In many ways, writing has been somewhat of a creative outlet for me, even though much of it is based on facts and real interviews. Transforming my pages of scribbled notes or tapes from interviews and research to actual articles has allowed me to really put my writing skills to the test.
I have interviewed heads of companies, scientific researchers, artists, political figures, entertainers, famous athletes, and educators, just to name a few. I cannot think of any other context where I could meet such a diverse range of people, like former Olympian Apolo Ohno, when he was on a promotional tour with Dancing with the Stars. What a joy to be able to put my curiosity and love of words to good use!

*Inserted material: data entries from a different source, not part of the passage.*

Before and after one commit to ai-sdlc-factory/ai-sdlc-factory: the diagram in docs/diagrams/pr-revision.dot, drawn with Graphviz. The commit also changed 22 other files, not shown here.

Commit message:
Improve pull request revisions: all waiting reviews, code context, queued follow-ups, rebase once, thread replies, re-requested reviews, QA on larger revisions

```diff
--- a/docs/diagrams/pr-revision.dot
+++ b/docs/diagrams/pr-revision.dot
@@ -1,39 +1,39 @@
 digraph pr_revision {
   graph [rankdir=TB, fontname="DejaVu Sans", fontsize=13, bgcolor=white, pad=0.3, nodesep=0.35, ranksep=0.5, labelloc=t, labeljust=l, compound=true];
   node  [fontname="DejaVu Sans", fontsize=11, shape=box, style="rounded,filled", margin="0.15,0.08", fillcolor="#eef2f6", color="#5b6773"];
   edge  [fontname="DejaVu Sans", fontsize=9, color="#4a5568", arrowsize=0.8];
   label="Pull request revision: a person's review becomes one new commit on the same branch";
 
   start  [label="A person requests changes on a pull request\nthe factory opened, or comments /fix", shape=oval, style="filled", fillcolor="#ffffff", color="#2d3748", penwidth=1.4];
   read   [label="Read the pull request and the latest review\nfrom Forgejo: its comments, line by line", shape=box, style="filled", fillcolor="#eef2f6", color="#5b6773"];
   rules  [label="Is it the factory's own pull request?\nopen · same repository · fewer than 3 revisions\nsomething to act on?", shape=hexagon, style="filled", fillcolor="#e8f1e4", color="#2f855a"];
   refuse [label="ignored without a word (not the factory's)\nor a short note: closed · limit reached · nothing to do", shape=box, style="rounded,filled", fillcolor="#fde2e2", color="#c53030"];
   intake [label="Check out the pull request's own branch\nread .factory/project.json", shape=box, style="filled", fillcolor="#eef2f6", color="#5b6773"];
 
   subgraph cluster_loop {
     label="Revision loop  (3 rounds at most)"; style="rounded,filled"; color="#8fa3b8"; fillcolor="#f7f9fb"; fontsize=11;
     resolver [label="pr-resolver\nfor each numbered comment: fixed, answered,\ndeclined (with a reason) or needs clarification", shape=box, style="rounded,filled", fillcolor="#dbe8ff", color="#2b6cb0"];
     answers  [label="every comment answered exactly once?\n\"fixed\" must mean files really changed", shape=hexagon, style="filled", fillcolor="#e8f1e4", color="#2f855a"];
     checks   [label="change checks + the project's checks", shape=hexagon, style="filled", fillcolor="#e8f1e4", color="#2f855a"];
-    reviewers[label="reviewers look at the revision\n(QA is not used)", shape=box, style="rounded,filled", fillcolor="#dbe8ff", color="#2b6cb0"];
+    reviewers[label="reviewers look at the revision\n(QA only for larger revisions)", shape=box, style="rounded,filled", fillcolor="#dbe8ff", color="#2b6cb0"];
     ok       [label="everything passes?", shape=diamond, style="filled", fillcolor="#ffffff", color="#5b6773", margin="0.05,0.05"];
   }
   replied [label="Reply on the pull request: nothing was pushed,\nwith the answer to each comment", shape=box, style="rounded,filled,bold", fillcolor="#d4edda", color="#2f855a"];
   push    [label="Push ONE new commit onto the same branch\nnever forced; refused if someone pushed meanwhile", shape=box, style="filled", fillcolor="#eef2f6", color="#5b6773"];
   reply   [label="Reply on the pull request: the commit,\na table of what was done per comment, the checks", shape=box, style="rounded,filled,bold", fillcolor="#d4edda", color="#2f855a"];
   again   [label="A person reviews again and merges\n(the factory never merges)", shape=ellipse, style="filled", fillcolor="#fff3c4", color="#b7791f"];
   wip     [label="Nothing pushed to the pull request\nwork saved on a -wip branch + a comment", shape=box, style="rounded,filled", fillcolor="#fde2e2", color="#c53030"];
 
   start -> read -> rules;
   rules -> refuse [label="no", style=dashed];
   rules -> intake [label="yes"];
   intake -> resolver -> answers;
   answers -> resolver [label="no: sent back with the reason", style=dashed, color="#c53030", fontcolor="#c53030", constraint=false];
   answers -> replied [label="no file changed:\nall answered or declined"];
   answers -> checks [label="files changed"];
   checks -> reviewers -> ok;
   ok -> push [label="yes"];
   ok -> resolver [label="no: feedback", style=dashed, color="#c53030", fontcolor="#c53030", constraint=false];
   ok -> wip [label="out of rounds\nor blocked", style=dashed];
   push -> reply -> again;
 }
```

Over the years, with the support of NWAW editors, I have expanded my writing from profile pieces to travel articles, topical issues like immigration, and all the way to astrology. As the eldest child of immigrants, and as an immigrant myself, I didn’t know a single word of English until I was 5 years old. What a journey it has been to take my experiences growing up as an Asian American, and transforming that perspective within the wide range of topics and issues that the NWAW covers.
The opportunities I have been offered as a result of writing for the NWAW has been nothing but positive. It has allowed me to springboard to writing for other local and national publications. I could hardly have imagined over a decade ago that a story on a lecture at a local library would turn into the portfolio of articles I have been able to publish since then. I can see now that sometimes, it really is worth it to see where the road will take you, no matter how it meanders or detours.
With each new editor, a different focus and style has shaped the NWAW over the years. All have combined to add a richness and depth to the stories that are covered. They have consistently breathed life into the pages of the paper with their passion and drive for new stories and coverage of important issues facing the Asian American community. That is evident by the long history and variety of articles that the NWAW has to offer.
I remember many years ago, when I was covering the annual NWAW scholarship dinner, I first met publisher Assunta Ng in person. You could tell even from a distance who she was by her level of engagement and interest of those in attendance. As I approached her nervously, she encouraged me to talk to the recipients and find out their individual stories and try to show why they were being honored with a scholarship. Of course, that’s just what I did! A civic leader in her own right, it was clear to me that this publisher meant business and really cared about promoting and supporting the future leaders in the local community.
The past decade has seen such a huge change in how Americans consume news. No longer do they rely only on the big three networks or the dominant local paper. Now, the huge world of online news sources, cable news, and others can be overwhelming and oftentimes contradictory. I have come to rely on the fair and honest reporting of the NWAW to cover stories that are often overlooked by the local and national media. The mission to inform and educate, as well as entertain, is an important one — to do just that consistently and credibly, as the NWAW has done over 35 years, is nothing short of phenomenal.
Yoon can be reached at firstname.lastname@example.org.